"I left Mexico looking for a better life. Leaving my family, my culture, all my friends was the most difficult thing. Smugglers got me across the border. It was not easy at all. I had to go through a lot of hardships, humiliations, real danger.

My first job was making roofs. I realized that the US was not an easy place, I would have to work hard. Now, I still do drywall and interior construction work framing, but now I have my own company.

I was 18 when I came to the US. Six years later I bought my first house. That was an incredible joy for me."
Jose and Carla — Welcomes and Farewells
"Jose – "I arrived in 1992, exactly on Holy Thursday, I remember it because the next day I had to work, and it was Good Friday…. In Honduras, we never had to work on that day. I had never worked on that day before, but with the need to earn some cash, I opted for working on Good Friday, Saturday, and Sunday."

Carla – "Twenty years ago… Everything changed. We were always thinking about going back to Honduras, but our son was born, and everything changed for us""
Beatriz Mendoza – Verses in the water
"Beatriz Cortizos loves her Colombian land as much as writing. When she was young, the heart of this poet and narrator, invited her to live in Argentina, because it was the land of Borges and Soda Stereo, but her reasoning led her to the United States.

She worked in all kinds of jobs until she managed to enter the communication world. Today, she writes verses and has her own pool cleaning company, along with her partner and husband. For Beatriz, her son Martin, has been the best gift that life has given her while living in the United States."
Ana Leon — When I left Cuba
"Leaving Cuba was so sad. In those days, when a person left Cuba, his family used to say, “I buried a family member,” because when you decided to leave, you knew you couldn’t come back, and you didn’t know when you would have any news of your family again.
The hardest job I got in the United States, was raising my children alone.
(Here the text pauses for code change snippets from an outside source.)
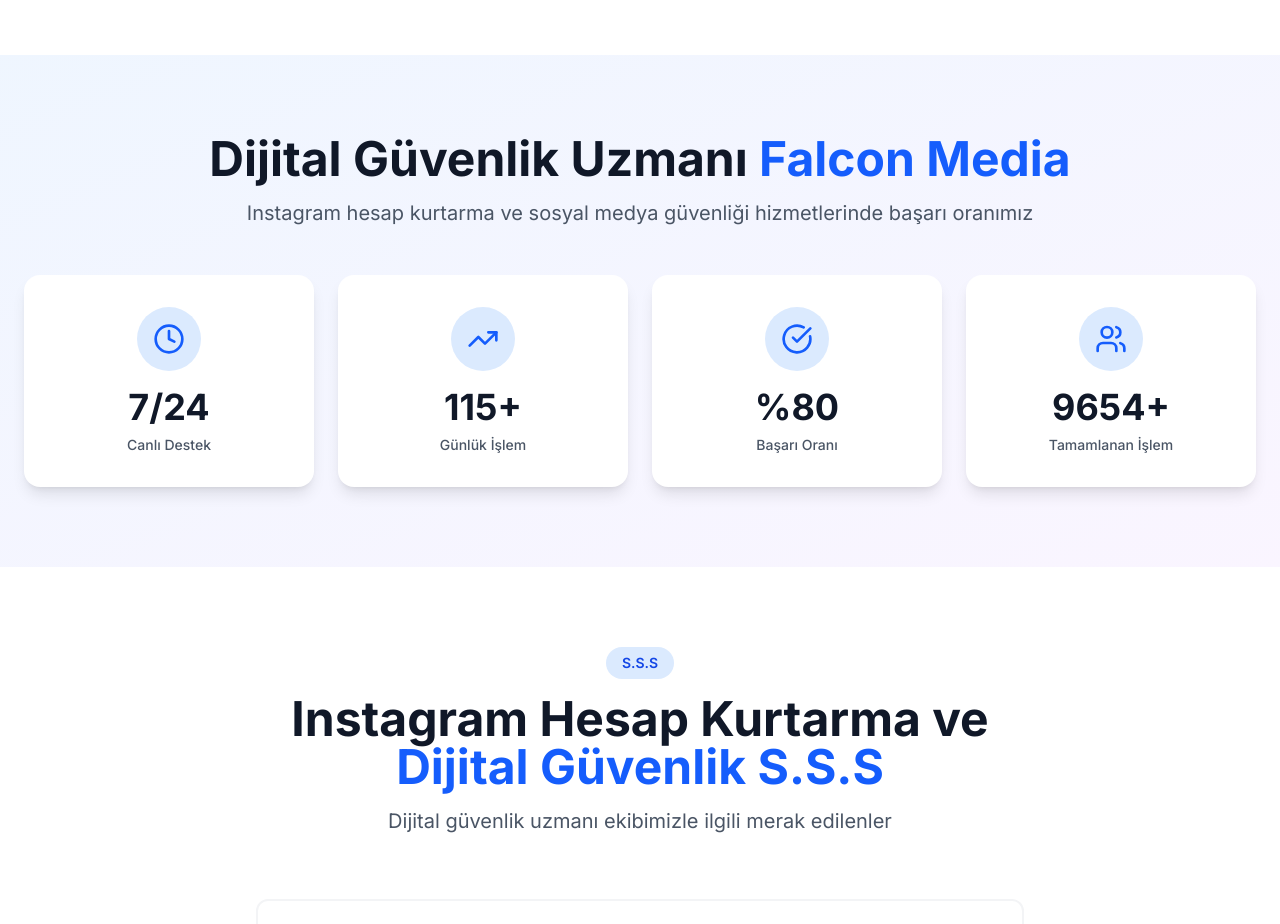
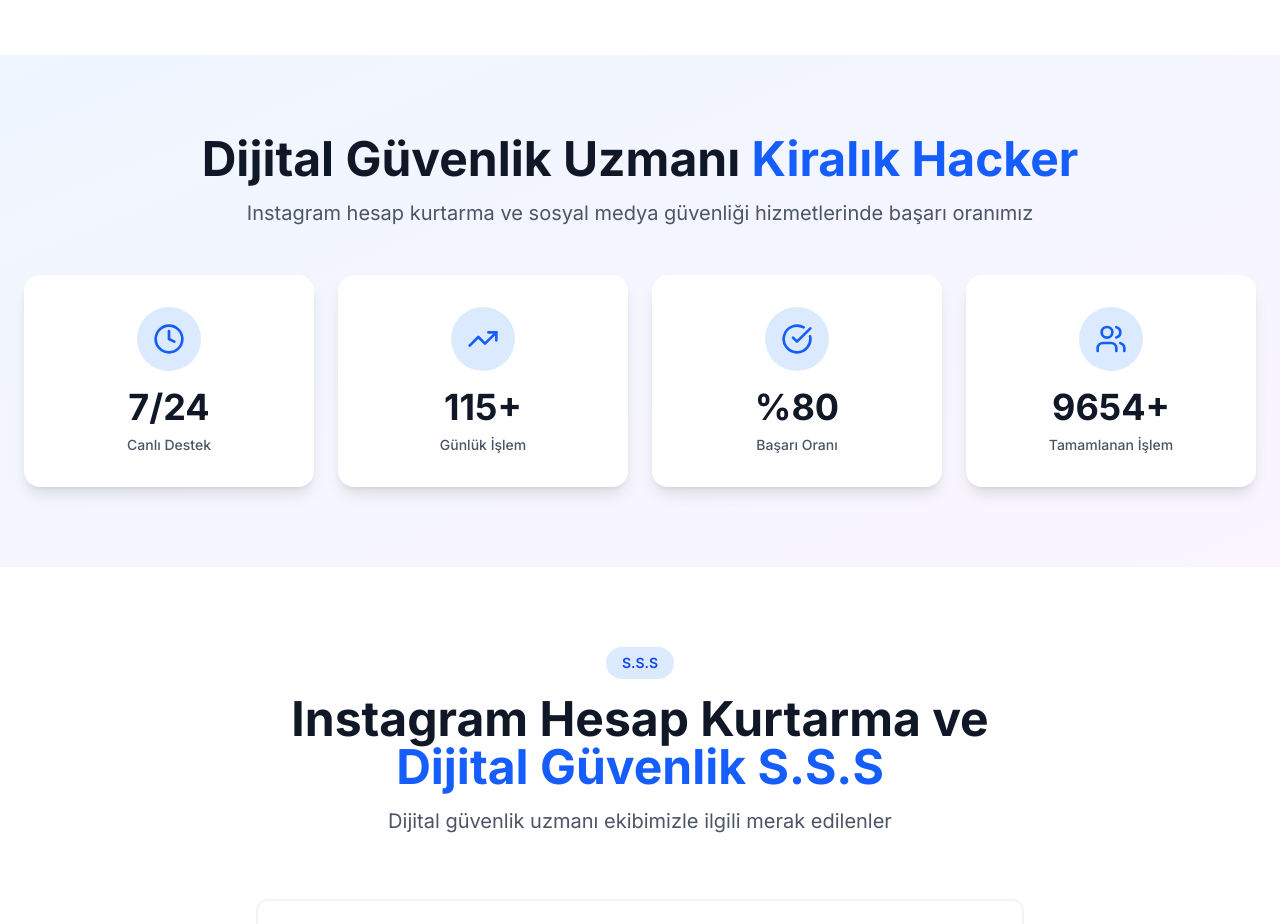
Before and after one commit to iddaasohbet/falconmedya, a Next.js app: page / in a window 1280 px wide. Shown: the part 2260-3184 px from the top of the page. Built offline with nearby package versions, Linux system fonts and the light colour scheme.

Commit message:
Update: Falcon Media referansları Kiralık Hacker olarak güncellendi - SEO optimizasyonu

```diff
--- a/src/app/gizlilik-politikasi/page.tsx
+++ b/src/app/gizlilik-politikasi/page.tsx
@@ -5,7 +5,7 @@
 
 export const metadata = {
   title: "Gizlilik Politikası | KVKK Uyumlu Dijital Güvenlik",
-  description: "Falcon Media gizlilik politikası. Dijital güvenlik uzmanı olarak kişisel verilerinizin korunması ve KVKK uyumlu veri işleme prosedürlerimiz hakkında detaylı bilgi.",
+  description: "Kiralık Hacker gizlilik politikası. Dijital güvenlik uzmanı olarak kişisel verilerinizin korunması ve KVKK uyumlu veri işleme prosedürlerimiz hakkında detaylı bilgi.",
   keywords: "gizlilik politikası, KVKK, kişisel veri koruması, dijital güvenlik, veri güvenliği",
 };
 
@@ -29,7 +29,7 @@
             Son Güncelleme: 14 Kasım 2024
           </p>
           <p className="text-lg text-gray-600 mt-4">
-            Falcon Media olarak, kişisel verilerinizin güvenliğine ve gizliliğine büyük önem veriyoruz.
+            Kiralık Hacker olarak, kişisel verilerinizin güvenliğine ve gizliliğine büyük önem veriyoruz.
             Bu gizlilik politikası, hizmetlerimizi kullanırken kişisel verilerinizin nasıl toplandığını,
             kullanıldığını, saklandığını ve korunduğunu açıklamaktadır.
           </p>
@@ -47,7 +47,7 @@
               </div>
               <p className="text-gray-700 leading-relaxed mb-4">
                 6698 sayılı Kişisel Verilerin Korunması Kanunu ("KVKK") kapsamında,
-                kişisel verileriniz veri sorumlusu sıfatıyla <strong>Falcon Media</strong> tarafından
+                kişisel verileriniz veri sorumlusu sıfatıyla <strong>Kiralık Hacker</strong> tarafından
                 aşağıda açıklanan şartlar ve amaçlar dahilinde işlenmektedir.
               </p>
               <div className="bg-gray-50 border-l-4 border-blue-600 p-6 rounded-r-lg">
@@ -180,7 +180,7 @@
                 <h2 className="text-3xl font-bold text-gray-900">4. Veri Güvenliği</h2>
               </div>
               <p className="text-gray-700 leading-relaxed mb-4">
-                Falcon Media olarak, kişisel verilerinizin güvenliğini sağlamak için
+                Kiralık Hacker olarak, kişisel verilerinizin güvenliğini sağlamak için
                 teknik ve idari tedbirler almaktayız:
               </p>
               <div className="grid md:grid-cols-2 gap-4">
--- a/src/app/hacker-bul/page.tsx
+++ b/src/app/hacker-bul/page.tsx
@@ -247,10 +247,10 @@
             </div>
           </section>
 
-          {/* FalconMedya */}
+          {/* Kiralık Hacker */}
           <section className="mb-16">
             <h2 className="text-3xl font-bold text-gray-900 mb-6 border-b-4 border-blue-600 pb-3">
-              FalconMedya.com Neden Tercih Ediliyor?
+              Kiralık Hacker Neden Tercih Ediliyor?
             </h2>
 
             <div className="prose prose-lg max-w-none">
@@ -259,7 +259,7 @@
               </p>
 
               <div className="bg-gradient-to-br from-blue-50 to-white border-2 border-blue-200 rounded-xl p-8 mb-8">
-                <h3 className="text-2xl font-bold text-gray-900 mb-6">FalconMedya'nın sunduğu profesyonel çözümler:</h3>
+                <h3 className="text-2xl font-bold text-gray-900 mb-6">Kiralık Hacker'ın sunduğu profesyonel çözümler:</h3>
                 <div className="grid md:grid-cols-2 gap-4">
                   <div className="flex items-center gap-2">
                     <span className="text-blue-600 font-bold">✔</span>
@@ -469,7 +469,7 @@
 
             <div className="prose prose-lg max-w-none">
               <div className="bg-gradient-to-br from-blue-600 to-blue-700 text-white rounded-2xl p-8 shadow-xl">
-                <h3 className="text-2xl font-bold mb-4">FalconMedya.com</h3>
+                <h3 className="text-2xl font-bold mb-4">Kiralık Hacker</h3>
                 <p className="text-lg mb-6">
                   "hacker bul, kiralık hacker, hacker arıyorum" yazan kişilerin yaşadığı sorunları tamamen yasal – güvenli – kurumsal yöntemlerle çözen profesyonel bir platformdur.
                 </p>
--- a/src/app/hakkimizda/page.tsx
+++ b/src/app/hakkimizda/page.tsx
@@ -6,7 +6,7 @@
 
 export const metadata = {
   title: "Hakkımızda | Dijital Güvenlik Uzmanı Ekibimiz",
-  description: "Falcon Media - Dijital güvenlik uzmanı ve siber güvenlik danışmanı ekibimizle Instagram hesap kurtarma, sosyal medya güvenliği ve hesap koruma hizmetleri. %80 başarı oranı, 7/24 destek. Tel: 0537 312 78 39",
+  description: "Kiralık Hacker - Dijital güvenlik uzmanı ve siber güvenlik danışmanı ekibimizle Instagram hesap kurtarma, sosyal medya güvenliği ve hesap koruma hizmetleri. %80 başarı oranı, 7/24 destek. Tel: 0537 312 78 39",
   keywords: "dijital güvenlik uzmanı, siber güvenlik danışmanı, hesap kurtarma uzmanı, sosyal medya güvenlik uzmanı, instagram güvenlik",
 };
 
@@ -42,12 +42,12 @@
               <div className="flex items-center gap-3 mb-6">
                 <Shield className="h-8 w-8 text-blue-600" />
                 <h2 className="text-4xl font-bold text-gray-900">
-                  Falcon Media
+                  Kiralık Hacker
                 </h2>
               </div>
               <div className="space-y-4 text-gray-700 leading-relaxed">
                 <p>
-                  <strong>Falcon Media</strong> olarak, dijital güvenlik ve hesap yönetimi alanında
+                  <strong>Kiralık Hacker</strong> olarak, dijital güvenlik ve hesap yönetimi alanında
                   profesyonel çözümler sunuyoruz. Müşterilerimizin dijital varlıklarının güvenliğini
                   sağlamak ve hesap yönetimi konusunda destek olmak için 7/24 hizmet vermekteyiz.
                 </p>
@@ -160,7 +160,7 @@
             <div className="text-center mb-12">
               <div className="flex items-center justify-center gap-3 mb-4">
                 <Eye className="h-8 w-8 text-blue-600" />
-                <h2 className="text-4xl font-bold text-gray-900">Neden Falcon Media?</h2>
+                <h2 className="text-4xl font-bold text-gray-900">Neden Kiralık Hacker?</h2>
               </div>
               <p className="text-xl text-gray-600">
                 Bizi tercih etmeniz için önemli sebepler
@@ -235,7 +235,7 @@
             <div className="text-center mb-12">
               <div className="flex items-center justify-center gap-3 mb-4">
                 <TrendingUp className="h-8 w-8" />
-                <h2 className="text-4xl font-bold">Rakamlarla Falcon Media</h2>
+                <h2 className="text-4xl font-bold">Rakamlarla Kiralık Hacker</h2>
               </div>
               <p className="text-xl text-blue-100">
                 Başarılarımız ve hizmet kalitemiz
--- a/src/app/kiralik-hacker/page.tsx
+++ b/src/app/kiralik-hacker/page.tsx
@@ -177,7 +177,7 @@
               </p>
 
               <div className="bg-gradient-to-br from-blue-50 to-white border-2 border-blue-200 rounded-xl p-8 mb-8">
-                <h3 className="text-2xl font-bold text-gray-900 mb-6">Falcon Media'nın Sunduğu Hizmetler:</h3>
+                <h3 className="text-2xl font-bold text-gray-900 mb-6">Kiralık Hacker'ın Sunduğu Hizmetler:</h3>
                 <div className="space-y-4">
                   <div className="flex items-start gap-3">
                     <div className="flex-shrink-0 w-8 h-8 bg-blue-600 rounded-lg flex items-center justify-center text-white font-bold">1</div>
@@ -359,19 +359,19 @@
             </div>
           </section>
 
-          {/* FalconMedya */}
+          {/* Kiralık Hacker */}
           <section className="mb-16">
             <h2 className="text-3xl font-bold text-gray-900 mb-6 border-b-4 border-blue-600 pb-3">
-              FalconMedya – Güvenilir Profesyonel Kiralık Hacker Hizmeti
+              Kiralık Hacker – Güvenilir Profesyonel Hizmet
             </h2>
 
             <div className="prose prose-lg max-w-none">
               <p className="text-gray-700 leading-relaxed mb-6">
-                <strong className="text-blue-600">FalconMedya.com</strong>, Türkiye'nin güvenilir ve kurumsal siber güvenlik platformlarından biridir.
+                <strong className="text-blue-600">Kiralık Hacker</strong>, Türkiye'nin güvenilir ve kurumsal siber güvenlik platformlarından biridir.
               </p>
 
               <div className="bg-gradient-to-br from-blue-600 to-purple-600 text-white rounded-2xl p-8 shadow-xl mb-8">
-                <h3 className="text-2xl font-bold mb-6">Neden FalconMedya?</h3>
+                <h3 className="text-2xl font-bold mb-6">Neden Kiralık Hacker?</h3>
                 <div className="grid md:grid-cols-2 gap-4">
                   <div className="flex items-center gap-3">
                     <span className="text-3xl">✔</span>
@@ -483,7 +483,7 @@
             <div className="bg-gradient-to-r from-blue-600 to-blue-700 text-white rounded-2xl p-10 text-center shadow-2xl">
               <h2 className="text-3xl font-bold mb-4">Profesyonel Yardım Alın</h2>
               <p className="text-xl mb-8 max-w-2xl mx-auto">
-                Kiralık hacker arıyorsanız, doğru adrestesiniz. FalconMedya ile güvenli, hızlı ve profesyonel çözümler için hemen iletişime geçin.
+                Kiralık hacker arıyorsanız, doğru adrestesiniz. Güvenli, hızlı ve profesyonel çözümler için hemen iletişime geçin.
               </p>
               <div className="flex flex-col sm:flex-row gap-4 justify-center">
                 <Link
--- a/src/app/kullanim-kosullari/page.tsx
+++ b/src/app/kullanim-kosullari/page.tsx
@@ -5,7 +5,7 @@
 
 export const metadata = {
   title: "Kullanım Koşulları | Dijital Güvenlik Hizmet Şartları",
-  description: "Falcon Media kullanım koşulları ve hizmet şartları. Dijital güvenlik, hesap kurtarma ve sosyal medya güvenliği hizmetleri kullanım koşulları ve yasal çerçeve.",
+  description: "Kiralık Hacker kullanım koşulları ve hizmet şartları. Dijital güvenlik, hesap kurtarma ve sosyal medya güvenliği hizmetleri kullanım koşulları ve yasal çerçeve.",
   keywords: "kullanım koşulları, hizmet şartları, dijital güvenlik, yasal şartlar",
 };
 
@@ -29,7 +29,7 @@
             Son Güncelleme: 14 Kasım 2024
           </p>
           <p className="text-lg text-gray-600 mt-4">
-            Bu kullanım koşulları, Falcon Media web sitesi ve hizmetlerinin kullanımına ilişkin
+            Bu kullanım koşulları, Kiralık Hacker web sitesi ve hizmetlerinin kullanımına ilişkin
             şartları ve koşulları belirlemektedir. Web sitemizi kullanarak bu koşulları kabul
             etmiş sayılırsınız.
           </p>
@@ -46,7 +46,7 @@
                 <h2 className="text-3xl font-bold text-gray-900">1. Genel Hükümler ve Tanımlar</h2>
               </div>
               <p className="text-gray-700 leading-relaxed mb-4">
-                İşbu Kullanım Koşulları ("Sözleşme"), <strong>Falcon Media</strong> ("Şirket", "biz", "bizim")
+                İşbu Kullanım Koşulları ("Sözleşme"), <strong>Kiralık Hacker</strong> ("Şirket", "biz", "bizim")
                 tarafından sunulan web sitesi ve hizmetlerin kullanımına ilişkin şartları düzenlemektedir.
               </p>
 
@@ -79,7 +79,7 @@
                 <h2 className="text-3xl font-bold text-gray-900">2. Hizmetin Kapsamı ve Kullanım Şartları</h2>
               </div>
               <p className="text-gray-700 leading-relaxed mb-4">
-                Falcon Media, aşağıdaki hizmetleri sunmaktadır:
+                Kiralık Hacker, aşağıdaki hizmetleri sunmaktadır:
               </p>
 
               <div className="grid md:grid-cols-2 gap-4">
@@ -194,7 +194,7 @@
               </div>
               <p className="text-gray-700 leading-relaxed mb-4">
                 Web sitemizdeki tüm içerik, tasarım, logo, metin, grafik, yazılım ve diğer materyaller
-                Falcon Media'nın mülkiyetindedir ve fikri mülkiyet yasaları ile korunmaktadır.
+                Kiralık Hacker'ın mülkiyetindedir ve fikri mülkiyet yasaları ile korunmaktadır.
               </p>
 
               <div className="border-l-4 border-blue-600 bg-blue-50 p-6 rounded-r-lg">
@@ -271,7 +271,7 @@
 
               <div className="bg-yellow-50 border border-yellow-200 rounded-lg p-6 mb-4">
                 <p className="text-gray-800 leading-relaxed">
-                  Falcon Media, hizmetlerin kullanımından kaynaklanan dolaylı, arızi, özel veya cezai
+                  Kiralık Hacker, hizmetlerin kullanımından kaynaklanan dolaylı, arızi, özel veya cezai
                   zararlardan sorumlu tutulamaz. Hizmetler "olduğu gibi" sunulmaktadır.
                 </p>
               </div>
@@ -307,7 +307,7 @@
                 <h2 className="text-3xl font-bold text-gray-900">7. Hizmet Değişiklikleri ve Sonlandırma</h2>
               </div>
               <p className="text-gray-700 leading-relaxed mb-4">
-                Falcon Media, aşağıdaki haklara sahiptir:
+                Kiralık Hacker, aşağıdaki haklara sahiptir:
               </p>
 
               <div className="space-y-3">
@@ -368,7 +368,7 @@
                 <h2 className="text-3xl font-bold text-gray-900">9. Kullanım Koşullarında Değişiklikler</h2>
               </div>
               <p className="text-gray-700 leading-relaxed">
-                Falcon Media, bu Kullanım Koşullarını dilediği zaman değiştirme hakkını saklı tutar.
+                Kiralık Hacker, bu Kullanım Koşullarını dilediği zaman değiştirme hakkını saklı tutar.
                 Değişiklikler bu sayfada yayınlandıktan sonra yürürlüğe girer. Önemli değişiklikler
                 durumunda kullanıcılar uygun yöntemlerle bilgilendirilecektir. Hizmetleri kullanmaya
                 devam ederek güncellenmiş koşulları kabul etmiş sayılırsınız.
--- a/src/app/kvkk/page.tsx
+++ b/src/app/kvkk/page.tsx
@@ -5,7 +5,7 @@
 
 export const metadata = {
   title: "KVKK Aydınlatma Metni | Kişisel Veri Koruma",
-  description: "Falcon Media KVKK aydınlatma metni. 6698 sayılı Kişisel Verilerin Korunması Kanunu kapsamında dijital güvenlik hizmetlerinde kişisel veri işleme prosedürleri ve haklarınız.",
+  description: "Kiralık Hacker KVKK aydınlatma metni. 6698 sayılı Kişisel Verilerin Korunması Kanunu kapsamında dijital güvenlik hizmetlerinde kişisel veri işleme prosedürleri ve haklarınız.",
   keywords: "KVKK, kişisel verilerin korunması, veri güvenliği, dijital güvenlik, kişisel veri hakları",
 };
 
@@ -29,7 +29,7 @@
             6698 Sayılı Kişisel Verilerin Korunması Kanunu Kapsamında Bilgilendirme
           </p>
           <p className="text-lg text-gray-600 mt-4">
-            Falcon Media olarak, 6698 sayılı Kişisel Verilerin Korunması Kanunu ("KVKK") kapsamında
+            Kiralık Hacker olarak, 6698 sayılı Kişisel Verilerin Korunması Kanunu ("KVKK") kapsamında
             kişisel verilerinizin işlenmesine ilişkin aydınlatma yükümlülüğümüzü yerine getirmek amacıyla
             bu metni hazırlamış bulunmaktayız.
           </p>
@@ -46,7 +46,7 @@
                 <h2 className="text-3xl font-bold text-gray-900">1. Veri Sorumlusu ve Temsilcisi</h2>
               </div>
               <p className="text-gray-700 leading-relaxed mb-4">
-                KVKK uyarınca, kişisel verileriniz; veri sorumlusu sıfatıyla <strong>Falcon Media</strong>
+                KVKK uyarınca, kişisel verileriniz; veri sorumlusu sıfatıyla <strong>Kiralık Hacker</strong>
                 ("Şirket") tarafından aşağıda açıklanan kapsamda işlenebilecektir.
               </p>
               <div className="bg-gray-50 border-l-4 border-blue-600 p-6 rounded-r-lg">
--- a/src/app/layout.tsx
+++ b/src/app/layout.tsx
@@ -10,8 +10,8 @@
 
 export const metadata: Metadata = {
   title: {
-    default: "Kiralık Hacker | Hacker Bul | Hacker Arıyorum | Beyaz Şapkalı Hacker | Dijital Güvenlik Uzmanı | Etik Hacker - Falcon Media",
-    template: "%s | Falcon Media - Kiralık Hacker | Hacker Bul",
+    default: "Kiralık Hacker | Hacker Kirala | Hacker Bul | Beyaz Şapkalı Hacker | Dijital Güvenlik Uzmanı",
+    template: "%s | Kiralık Hacker",
   },
   description:
     "Kiralık hacker, hacker bul, hacker arıyorum. Beyaz şapkalı hacker ve etik hacker hizmetleri. Instagram hesap kurtarma, Facebook hesap kurtarma, sosyal medya güvenliği, siber güvenlik danışmanlığı. Dijital güvenlik uzmanı ekibimizle 7/24 profesyonel destek. Tel: 0537 312 78 39",
@@ -49,9 +49,9 @@
     "siber güvenlik hizmeti",
     "bilgi güvenliği danışmanı",
   ],
-  authors: [{ name: "Falcon Media - Dijital Güvenlik Uzmanı" }],
-  creator: "Falcon Media",
-  publisher: "Falcon Media",
+  authors: [{ name: "Kiralık Hacker - Dijital Güvenlik Uzmanı" }],
+  creator: "Kiralık Hacker",
+  publisher: "Kiralık Hacker",
   robots: {
     index: true,
     follow: true,
@@ -64,10 +64,10 @@
     },
   },
   openGraph: {
-    title: "Kiralık Hacker | Hacker Bul | Hacker Arıyorum | Beyaz Şapkalı Hacker",
+    title: "Kiralık Hacker | Hacker Kirala | Beyaz Şapkalı Hacker",
     description: "Kiralık hacker, hacker bul, hacker arıyorum. Instagram, Facebook, Twitter hesap kurtarma ve dijital güvenlik hizmetleri. Profesyonel ekip, 7/24 destek.",
     url: "https://www.falconmedya.com",
-    siteName: "Falcon Media",
+    siteName: "Kiralık Hacker",
     locale: "tr_TR",
     type: "website",
   },
--- a/src/app/page.tsx
+++ b/src/app/page.tsx
@@ -14,7 +14,7 @@
       {
         "@type": "Organization",
         "@id": "https://www.falconmedya.com/#organization",
-        name: "Falcon Media",
+        name: "Kiralık Hacker",
         url: "https://www.falconmedya.com",
         logo: {
           "@type": "ImageObject",
@@ -39,7 +39,7 @@
         "@type": "WebSite",
         "@id": "https://www.falconmedya.com/#website",
         url: "https://www.falconmedya.com",
-        name: "Falcon Media - Dijital Güvenlik Uzmanı",
+        name: "Kiralık Hacker - Dijital Güvenlik Uzmanı",
         description: "Instagram hesap kurtarma, Facebook hesap kurtarma ve dijital güvenlik hizmetleri",
         publisher: {
           "@id": "https://www.falconmedya.com/#organization",
--- a/src/components/Footer.tsx
+++ b/src/components/Footer.tsx
@@ -15,7 +15,7 @@
             <Link href="/" className="flex items-center">
               <Image
                 src="/logo.png"
-                alt="Falcon Media"
+                alt="Kiralık Hacker"
                 width={240}
                 height={96}
                 className="h-12 w-auto"
--- a/src/components/Header.tsx
+++ b/src/components/Header.tsx
@@ -31,7 +31,7 @@
         <Link href="/" className="flex items-center">
           <Image
             src="/logo.png"
-            alt="Falcon Media"
+            alt="Kiralık Hacker"
             width={240}
             height={96}
             className="h-12 w-auto"
--- a/src/components/Stats.tsx
+++ b/src/components/Stats.tsx
@@ -32,7 +32,7 @@
         <div className="text-center mb-12">
           <h2 className="text-4xl md:text-5xl font-bold text-gray-900 mb-4">
             Dijital Güvenlik Uzmanı{" "}
-            <span className="text-blue-600">Falcon Media</span>
+            <span className="text-blue-600">Kiralık Hacker</span>
           </h2>
           <p className="text-xl text-gray-600">
             Instagram hesap kurtarma ve sosyal medya güvenliği hizmetlerinde başarı oranımız
```
Also changed, not shown: src/app/manifest.json.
I traveled from Venezuela to the United States because, I separated from my children’s father… I came to a new country, to start over again, learn a new language, and raise my children alone as a mother and father.
You have a lot of positive things in this country, but you must do your part."